MATERIAL FOR THE TASK:
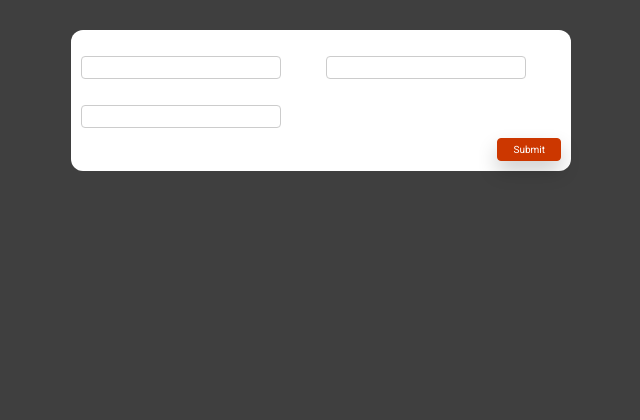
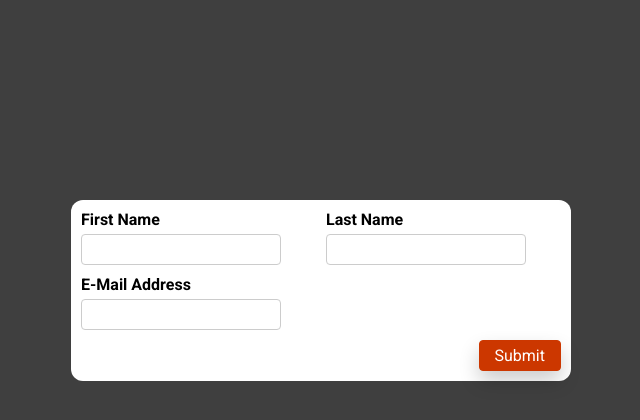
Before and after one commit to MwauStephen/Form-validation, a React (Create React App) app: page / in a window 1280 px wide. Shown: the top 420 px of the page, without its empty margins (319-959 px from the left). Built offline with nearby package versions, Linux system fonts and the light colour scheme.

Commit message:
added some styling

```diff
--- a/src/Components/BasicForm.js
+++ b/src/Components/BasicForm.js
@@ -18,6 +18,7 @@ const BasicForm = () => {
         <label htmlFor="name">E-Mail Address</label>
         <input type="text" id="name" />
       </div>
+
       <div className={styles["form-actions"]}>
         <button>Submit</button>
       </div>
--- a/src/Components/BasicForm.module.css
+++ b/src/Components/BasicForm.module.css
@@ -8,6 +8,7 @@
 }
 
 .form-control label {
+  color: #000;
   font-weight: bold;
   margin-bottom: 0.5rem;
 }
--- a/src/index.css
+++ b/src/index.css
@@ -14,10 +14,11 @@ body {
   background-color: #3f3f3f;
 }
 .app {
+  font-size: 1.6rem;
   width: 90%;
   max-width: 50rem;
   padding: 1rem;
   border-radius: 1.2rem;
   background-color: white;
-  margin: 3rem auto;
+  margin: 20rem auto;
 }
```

EXERCISE DESCRIPTION: Return the number of lines in the material holding the string "BasicForm", and no other text.

FINISHED TASK: 5